◆ What you should do
Please show all lines of the records that include "utils".

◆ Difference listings
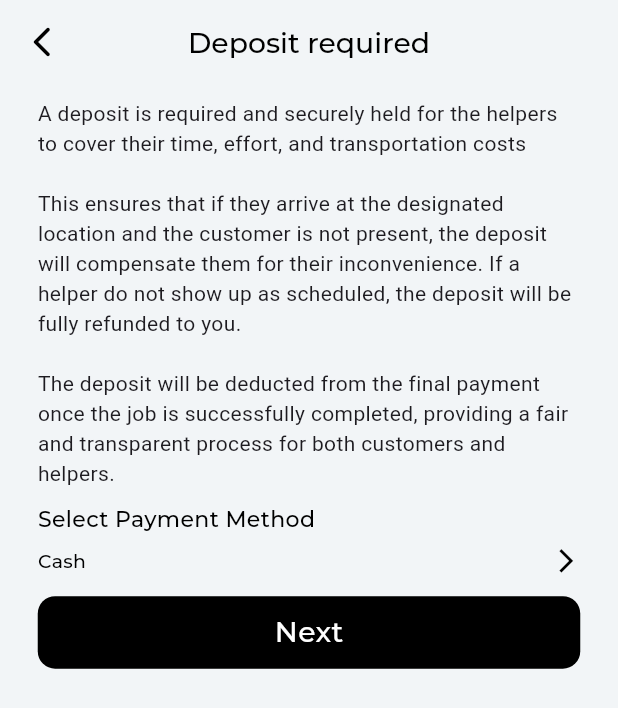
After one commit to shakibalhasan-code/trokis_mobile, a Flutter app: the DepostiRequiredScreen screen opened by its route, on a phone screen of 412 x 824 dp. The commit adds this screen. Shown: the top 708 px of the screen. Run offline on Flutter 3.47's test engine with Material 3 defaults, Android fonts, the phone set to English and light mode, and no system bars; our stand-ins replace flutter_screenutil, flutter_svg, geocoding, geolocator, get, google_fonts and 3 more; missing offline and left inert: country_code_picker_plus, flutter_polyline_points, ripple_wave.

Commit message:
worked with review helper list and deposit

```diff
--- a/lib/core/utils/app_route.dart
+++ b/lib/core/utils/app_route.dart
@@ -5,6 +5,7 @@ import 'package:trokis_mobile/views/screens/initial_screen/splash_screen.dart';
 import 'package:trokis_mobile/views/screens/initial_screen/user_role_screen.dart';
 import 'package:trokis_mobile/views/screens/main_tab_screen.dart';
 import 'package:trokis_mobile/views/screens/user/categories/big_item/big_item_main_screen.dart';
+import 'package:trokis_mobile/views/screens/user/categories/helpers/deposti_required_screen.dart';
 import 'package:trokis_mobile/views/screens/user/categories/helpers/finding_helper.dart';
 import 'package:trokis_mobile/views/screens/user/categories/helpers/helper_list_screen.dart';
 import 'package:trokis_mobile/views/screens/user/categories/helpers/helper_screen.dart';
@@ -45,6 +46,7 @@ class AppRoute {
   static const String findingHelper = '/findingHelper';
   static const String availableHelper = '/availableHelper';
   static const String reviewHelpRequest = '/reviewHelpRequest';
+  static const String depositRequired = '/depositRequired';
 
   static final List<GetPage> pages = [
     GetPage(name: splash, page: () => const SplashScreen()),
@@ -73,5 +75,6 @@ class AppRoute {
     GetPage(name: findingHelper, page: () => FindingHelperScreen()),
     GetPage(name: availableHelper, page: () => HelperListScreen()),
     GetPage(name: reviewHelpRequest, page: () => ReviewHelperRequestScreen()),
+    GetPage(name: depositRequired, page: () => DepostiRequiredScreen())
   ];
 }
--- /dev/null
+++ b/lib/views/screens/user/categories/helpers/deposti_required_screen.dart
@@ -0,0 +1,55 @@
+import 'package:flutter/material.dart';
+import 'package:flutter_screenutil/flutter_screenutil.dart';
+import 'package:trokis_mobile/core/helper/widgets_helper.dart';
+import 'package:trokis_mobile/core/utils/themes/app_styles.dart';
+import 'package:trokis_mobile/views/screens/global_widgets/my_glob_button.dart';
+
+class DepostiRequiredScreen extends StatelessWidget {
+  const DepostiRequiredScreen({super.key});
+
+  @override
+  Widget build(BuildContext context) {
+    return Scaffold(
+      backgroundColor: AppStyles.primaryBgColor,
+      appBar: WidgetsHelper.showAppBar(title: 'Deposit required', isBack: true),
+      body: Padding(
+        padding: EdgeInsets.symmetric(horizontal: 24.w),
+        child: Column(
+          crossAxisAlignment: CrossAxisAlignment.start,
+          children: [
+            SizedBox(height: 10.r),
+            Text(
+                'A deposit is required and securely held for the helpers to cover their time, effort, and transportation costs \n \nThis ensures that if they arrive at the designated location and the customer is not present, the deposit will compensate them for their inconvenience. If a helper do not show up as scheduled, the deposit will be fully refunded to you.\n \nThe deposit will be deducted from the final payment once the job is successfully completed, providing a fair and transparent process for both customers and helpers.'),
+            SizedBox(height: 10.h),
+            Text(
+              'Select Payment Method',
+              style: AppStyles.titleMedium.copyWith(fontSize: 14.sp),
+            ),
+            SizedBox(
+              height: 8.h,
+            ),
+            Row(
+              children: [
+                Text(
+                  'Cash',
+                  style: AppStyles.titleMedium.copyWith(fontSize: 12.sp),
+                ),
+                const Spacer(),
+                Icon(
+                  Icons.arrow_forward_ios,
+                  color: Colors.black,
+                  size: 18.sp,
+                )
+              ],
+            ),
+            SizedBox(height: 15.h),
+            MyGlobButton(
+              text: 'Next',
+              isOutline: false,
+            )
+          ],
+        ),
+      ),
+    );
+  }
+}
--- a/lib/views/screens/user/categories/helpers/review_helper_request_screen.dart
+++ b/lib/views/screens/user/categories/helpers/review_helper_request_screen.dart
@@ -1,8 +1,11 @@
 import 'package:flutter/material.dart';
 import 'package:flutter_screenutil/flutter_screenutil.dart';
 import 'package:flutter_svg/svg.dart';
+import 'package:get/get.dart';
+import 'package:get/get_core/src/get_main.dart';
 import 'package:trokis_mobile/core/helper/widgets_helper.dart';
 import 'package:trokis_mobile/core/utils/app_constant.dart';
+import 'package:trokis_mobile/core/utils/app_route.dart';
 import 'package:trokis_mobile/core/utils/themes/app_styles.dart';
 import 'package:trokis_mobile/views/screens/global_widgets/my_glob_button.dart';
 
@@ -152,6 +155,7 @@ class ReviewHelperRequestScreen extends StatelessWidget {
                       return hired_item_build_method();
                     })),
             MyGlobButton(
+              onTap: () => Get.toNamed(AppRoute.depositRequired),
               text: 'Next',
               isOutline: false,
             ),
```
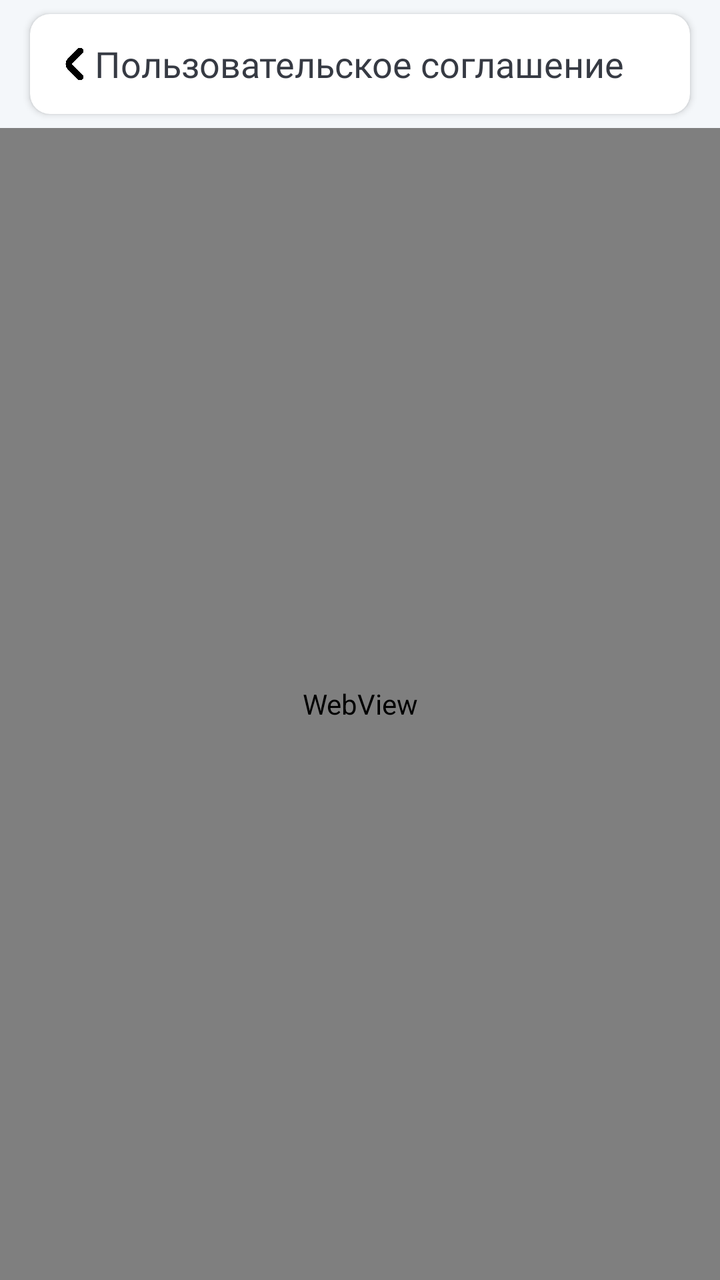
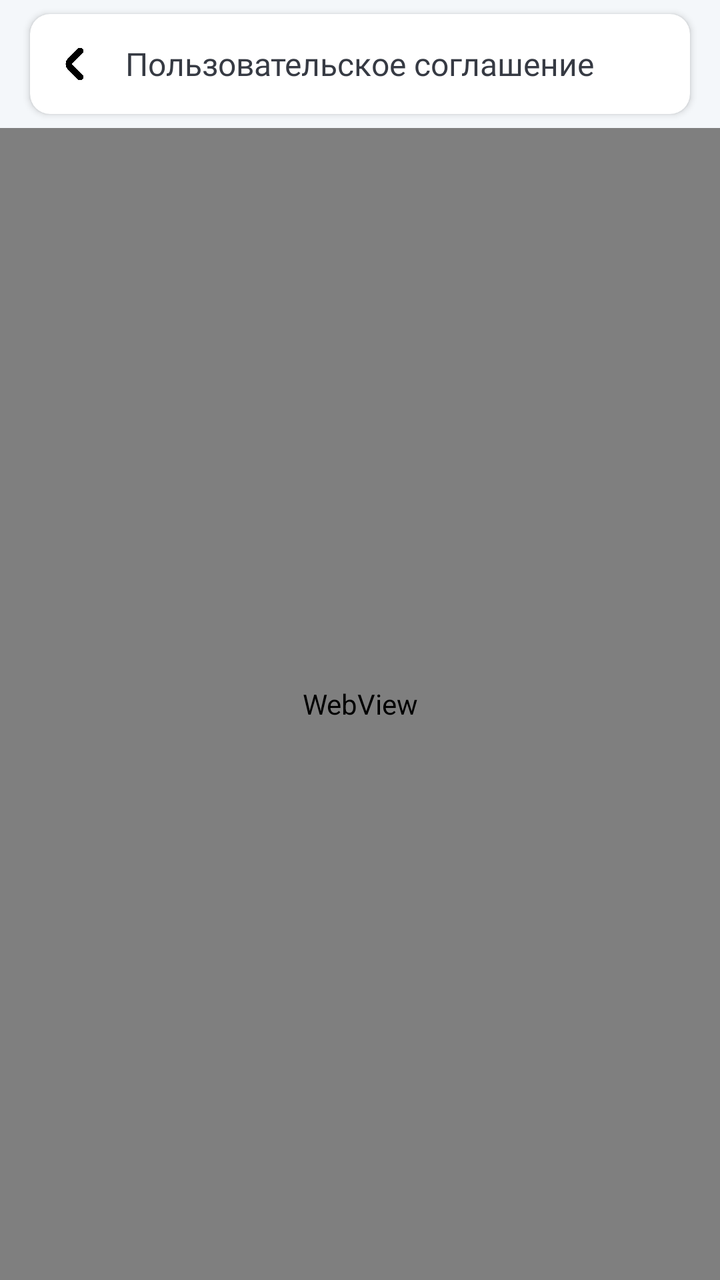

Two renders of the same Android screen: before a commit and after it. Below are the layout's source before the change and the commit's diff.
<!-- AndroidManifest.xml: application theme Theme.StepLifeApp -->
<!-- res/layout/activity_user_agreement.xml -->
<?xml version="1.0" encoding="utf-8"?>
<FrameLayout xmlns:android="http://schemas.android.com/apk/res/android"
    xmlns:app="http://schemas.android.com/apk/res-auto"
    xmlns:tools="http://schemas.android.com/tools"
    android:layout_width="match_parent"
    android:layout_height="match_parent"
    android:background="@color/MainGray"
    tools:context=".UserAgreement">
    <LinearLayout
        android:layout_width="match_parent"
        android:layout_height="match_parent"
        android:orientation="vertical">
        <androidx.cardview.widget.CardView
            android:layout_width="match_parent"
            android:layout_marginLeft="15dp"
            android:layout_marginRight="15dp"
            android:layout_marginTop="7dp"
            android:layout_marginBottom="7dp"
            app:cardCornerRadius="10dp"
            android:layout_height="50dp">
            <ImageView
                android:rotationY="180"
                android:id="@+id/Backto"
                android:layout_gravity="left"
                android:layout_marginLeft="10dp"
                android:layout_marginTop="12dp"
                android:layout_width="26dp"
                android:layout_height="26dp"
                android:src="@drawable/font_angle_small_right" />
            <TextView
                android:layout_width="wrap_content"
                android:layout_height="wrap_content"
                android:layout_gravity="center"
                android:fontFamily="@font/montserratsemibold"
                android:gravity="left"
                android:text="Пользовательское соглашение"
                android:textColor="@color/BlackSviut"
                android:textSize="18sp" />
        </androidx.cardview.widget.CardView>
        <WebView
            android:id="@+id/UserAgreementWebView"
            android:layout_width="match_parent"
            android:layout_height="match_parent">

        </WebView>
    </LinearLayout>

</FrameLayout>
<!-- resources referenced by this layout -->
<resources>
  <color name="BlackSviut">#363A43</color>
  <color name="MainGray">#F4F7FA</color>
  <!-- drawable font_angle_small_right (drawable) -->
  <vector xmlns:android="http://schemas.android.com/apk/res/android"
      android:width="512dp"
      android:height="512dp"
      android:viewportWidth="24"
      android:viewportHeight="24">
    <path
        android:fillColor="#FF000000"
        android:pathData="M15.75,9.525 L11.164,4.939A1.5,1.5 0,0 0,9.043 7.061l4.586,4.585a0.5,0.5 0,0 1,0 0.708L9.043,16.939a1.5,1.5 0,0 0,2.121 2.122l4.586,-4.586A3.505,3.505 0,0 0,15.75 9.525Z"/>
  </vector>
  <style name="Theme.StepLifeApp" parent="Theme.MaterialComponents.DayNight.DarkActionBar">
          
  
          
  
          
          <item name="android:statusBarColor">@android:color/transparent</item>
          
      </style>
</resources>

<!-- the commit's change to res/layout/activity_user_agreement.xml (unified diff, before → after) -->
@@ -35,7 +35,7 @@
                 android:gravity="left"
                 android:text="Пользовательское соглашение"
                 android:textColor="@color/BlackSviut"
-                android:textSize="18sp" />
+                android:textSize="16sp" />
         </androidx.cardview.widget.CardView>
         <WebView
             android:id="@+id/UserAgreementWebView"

◆ Written solution
--- a/lib/core/utils/app_route.dart
+++ b/lib/core/utils/app_route.dart
+import 'package:trokis_mobile/core/utils/themes/app_styles.dart';
 import 'package:trokis_mobile/core/utils/app_constant.dart';
+import 'package:trokis_mobile/core/utils/app_route.dart';
 import 'package:trokis_mobile/core/utils/themes/app_styles.dart';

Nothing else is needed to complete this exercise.